Excerpts from a dataset:
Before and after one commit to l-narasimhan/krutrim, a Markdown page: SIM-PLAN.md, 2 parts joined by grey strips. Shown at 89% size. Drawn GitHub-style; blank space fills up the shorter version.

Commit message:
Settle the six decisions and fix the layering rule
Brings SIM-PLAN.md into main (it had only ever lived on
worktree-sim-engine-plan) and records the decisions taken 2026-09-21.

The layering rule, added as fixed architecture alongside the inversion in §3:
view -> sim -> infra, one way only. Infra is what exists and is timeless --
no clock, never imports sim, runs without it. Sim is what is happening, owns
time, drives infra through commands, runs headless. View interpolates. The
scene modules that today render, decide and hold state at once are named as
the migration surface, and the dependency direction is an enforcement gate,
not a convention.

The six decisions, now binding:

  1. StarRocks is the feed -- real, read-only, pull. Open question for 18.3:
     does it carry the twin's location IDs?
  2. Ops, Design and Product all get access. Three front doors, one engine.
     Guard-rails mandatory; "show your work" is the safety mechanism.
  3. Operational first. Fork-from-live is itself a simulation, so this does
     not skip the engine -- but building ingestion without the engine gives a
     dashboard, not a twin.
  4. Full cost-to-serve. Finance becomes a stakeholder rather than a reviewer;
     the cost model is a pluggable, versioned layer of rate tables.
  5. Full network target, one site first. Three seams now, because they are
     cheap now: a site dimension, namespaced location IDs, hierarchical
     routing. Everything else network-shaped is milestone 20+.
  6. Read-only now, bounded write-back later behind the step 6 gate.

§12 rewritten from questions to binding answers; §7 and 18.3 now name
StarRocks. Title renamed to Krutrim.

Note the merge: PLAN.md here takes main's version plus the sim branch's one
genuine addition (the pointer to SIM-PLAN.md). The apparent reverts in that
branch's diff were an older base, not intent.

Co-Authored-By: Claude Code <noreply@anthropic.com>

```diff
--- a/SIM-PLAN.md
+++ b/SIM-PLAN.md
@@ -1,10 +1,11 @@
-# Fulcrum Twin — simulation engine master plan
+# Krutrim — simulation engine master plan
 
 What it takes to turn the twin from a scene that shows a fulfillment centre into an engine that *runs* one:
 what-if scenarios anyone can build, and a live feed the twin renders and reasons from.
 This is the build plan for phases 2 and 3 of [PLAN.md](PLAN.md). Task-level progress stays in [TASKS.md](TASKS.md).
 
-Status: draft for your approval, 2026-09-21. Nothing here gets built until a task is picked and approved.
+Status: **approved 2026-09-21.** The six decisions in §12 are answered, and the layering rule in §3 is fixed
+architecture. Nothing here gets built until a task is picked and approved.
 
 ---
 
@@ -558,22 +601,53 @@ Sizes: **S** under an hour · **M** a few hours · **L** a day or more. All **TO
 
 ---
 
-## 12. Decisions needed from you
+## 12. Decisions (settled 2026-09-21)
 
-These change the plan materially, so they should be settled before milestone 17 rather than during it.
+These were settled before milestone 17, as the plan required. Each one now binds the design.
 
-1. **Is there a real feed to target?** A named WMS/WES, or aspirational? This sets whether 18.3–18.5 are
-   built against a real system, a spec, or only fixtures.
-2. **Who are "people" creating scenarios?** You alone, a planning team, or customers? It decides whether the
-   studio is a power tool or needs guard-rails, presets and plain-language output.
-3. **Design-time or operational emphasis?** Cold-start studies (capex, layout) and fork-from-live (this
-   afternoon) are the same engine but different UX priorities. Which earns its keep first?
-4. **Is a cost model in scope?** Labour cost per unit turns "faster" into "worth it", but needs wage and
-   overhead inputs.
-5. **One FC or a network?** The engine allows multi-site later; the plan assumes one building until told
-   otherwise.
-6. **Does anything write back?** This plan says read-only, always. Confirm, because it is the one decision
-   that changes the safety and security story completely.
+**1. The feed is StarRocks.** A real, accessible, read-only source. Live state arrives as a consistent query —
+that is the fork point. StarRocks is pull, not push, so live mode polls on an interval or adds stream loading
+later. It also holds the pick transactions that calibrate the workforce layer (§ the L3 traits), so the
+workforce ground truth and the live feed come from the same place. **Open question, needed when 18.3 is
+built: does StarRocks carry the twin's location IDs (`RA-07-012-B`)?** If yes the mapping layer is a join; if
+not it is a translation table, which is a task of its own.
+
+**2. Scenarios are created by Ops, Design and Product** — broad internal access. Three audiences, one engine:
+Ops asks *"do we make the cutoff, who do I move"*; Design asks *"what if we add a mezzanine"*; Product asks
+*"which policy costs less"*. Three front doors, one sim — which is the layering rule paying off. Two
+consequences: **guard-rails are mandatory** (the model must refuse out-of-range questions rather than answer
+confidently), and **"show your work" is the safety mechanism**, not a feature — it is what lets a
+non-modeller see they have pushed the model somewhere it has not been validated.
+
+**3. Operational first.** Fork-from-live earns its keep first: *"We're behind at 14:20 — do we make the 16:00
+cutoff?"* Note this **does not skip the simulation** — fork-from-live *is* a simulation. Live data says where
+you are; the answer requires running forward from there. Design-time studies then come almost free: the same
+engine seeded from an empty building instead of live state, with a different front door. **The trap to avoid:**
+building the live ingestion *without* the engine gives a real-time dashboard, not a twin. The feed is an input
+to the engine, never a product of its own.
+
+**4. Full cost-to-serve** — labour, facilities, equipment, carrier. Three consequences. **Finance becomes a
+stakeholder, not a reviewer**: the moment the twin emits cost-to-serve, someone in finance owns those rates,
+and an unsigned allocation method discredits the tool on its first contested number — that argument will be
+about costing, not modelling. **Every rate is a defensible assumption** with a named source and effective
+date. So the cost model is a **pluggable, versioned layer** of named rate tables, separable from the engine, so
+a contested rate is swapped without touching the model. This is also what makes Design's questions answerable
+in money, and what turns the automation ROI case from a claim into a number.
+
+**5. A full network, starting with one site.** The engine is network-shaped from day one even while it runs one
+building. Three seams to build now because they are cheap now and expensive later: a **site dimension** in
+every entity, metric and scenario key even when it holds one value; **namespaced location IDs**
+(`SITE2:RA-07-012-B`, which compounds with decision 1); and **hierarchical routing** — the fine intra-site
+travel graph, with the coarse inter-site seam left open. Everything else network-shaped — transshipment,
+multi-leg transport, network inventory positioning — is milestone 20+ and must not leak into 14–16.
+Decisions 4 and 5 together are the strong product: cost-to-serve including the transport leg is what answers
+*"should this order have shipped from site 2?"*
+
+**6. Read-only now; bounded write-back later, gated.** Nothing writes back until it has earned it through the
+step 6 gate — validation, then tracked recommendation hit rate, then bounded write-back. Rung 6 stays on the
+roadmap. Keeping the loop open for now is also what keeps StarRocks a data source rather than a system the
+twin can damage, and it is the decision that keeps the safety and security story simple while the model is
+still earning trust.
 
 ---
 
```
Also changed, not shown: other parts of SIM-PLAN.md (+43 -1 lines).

...

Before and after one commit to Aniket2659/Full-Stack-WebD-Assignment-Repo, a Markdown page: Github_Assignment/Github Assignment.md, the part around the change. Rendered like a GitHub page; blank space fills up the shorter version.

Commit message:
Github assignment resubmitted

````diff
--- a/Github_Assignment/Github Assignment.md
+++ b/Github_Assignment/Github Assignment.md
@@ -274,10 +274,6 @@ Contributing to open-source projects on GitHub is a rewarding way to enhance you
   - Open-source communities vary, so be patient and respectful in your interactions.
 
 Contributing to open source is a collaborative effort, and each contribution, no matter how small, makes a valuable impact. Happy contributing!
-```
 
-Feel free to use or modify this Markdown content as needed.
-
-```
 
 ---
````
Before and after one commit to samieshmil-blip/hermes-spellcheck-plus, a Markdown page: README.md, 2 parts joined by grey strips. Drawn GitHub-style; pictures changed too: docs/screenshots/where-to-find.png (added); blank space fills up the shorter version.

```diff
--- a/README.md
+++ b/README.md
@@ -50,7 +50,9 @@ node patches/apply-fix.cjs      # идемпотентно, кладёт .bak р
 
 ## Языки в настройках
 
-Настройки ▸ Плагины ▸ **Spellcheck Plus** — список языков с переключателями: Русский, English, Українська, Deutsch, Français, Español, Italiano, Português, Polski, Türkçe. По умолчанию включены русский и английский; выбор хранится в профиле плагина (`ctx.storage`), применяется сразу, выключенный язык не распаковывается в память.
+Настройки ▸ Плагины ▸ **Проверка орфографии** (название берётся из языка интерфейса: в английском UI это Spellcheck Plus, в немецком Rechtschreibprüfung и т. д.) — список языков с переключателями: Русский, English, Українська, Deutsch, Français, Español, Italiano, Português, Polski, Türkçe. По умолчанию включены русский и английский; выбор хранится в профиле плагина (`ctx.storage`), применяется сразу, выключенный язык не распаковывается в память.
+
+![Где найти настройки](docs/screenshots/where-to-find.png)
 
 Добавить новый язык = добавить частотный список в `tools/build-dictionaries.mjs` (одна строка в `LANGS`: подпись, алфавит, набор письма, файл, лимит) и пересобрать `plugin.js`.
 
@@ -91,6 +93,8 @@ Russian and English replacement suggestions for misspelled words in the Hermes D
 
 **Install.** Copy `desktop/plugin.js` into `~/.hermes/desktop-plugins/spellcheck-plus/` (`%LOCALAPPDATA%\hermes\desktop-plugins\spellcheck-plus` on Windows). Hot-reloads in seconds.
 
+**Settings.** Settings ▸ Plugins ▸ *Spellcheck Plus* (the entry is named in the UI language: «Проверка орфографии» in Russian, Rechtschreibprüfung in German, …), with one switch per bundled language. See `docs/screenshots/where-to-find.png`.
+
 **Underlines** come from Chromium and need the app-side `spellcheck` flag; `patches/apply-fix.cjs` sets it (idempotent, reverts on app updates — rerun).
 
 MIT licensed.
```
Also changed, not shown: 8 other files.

## WHAT IS REQUIRED
With the line that has "Before and after one commit to l-narasimhan/krutrim, a" as the first and the line that has "Brings SIM-PLAN.md into" as the last, repeat exactly that run of lines above and no more.

## TASK ANSWER
Before and after one commit to l-narasimhan/krutrim, a Markdown page: SIM-PLAN.md, 2 parts joined by grey strips. Shown at 89% size. Drawn GitHub-style; blank space fills up the shorter version.

Commit message:
Settle the six decisions and fix the layering rule
Brings SIM-PLAN.md into main (it had only ever lived on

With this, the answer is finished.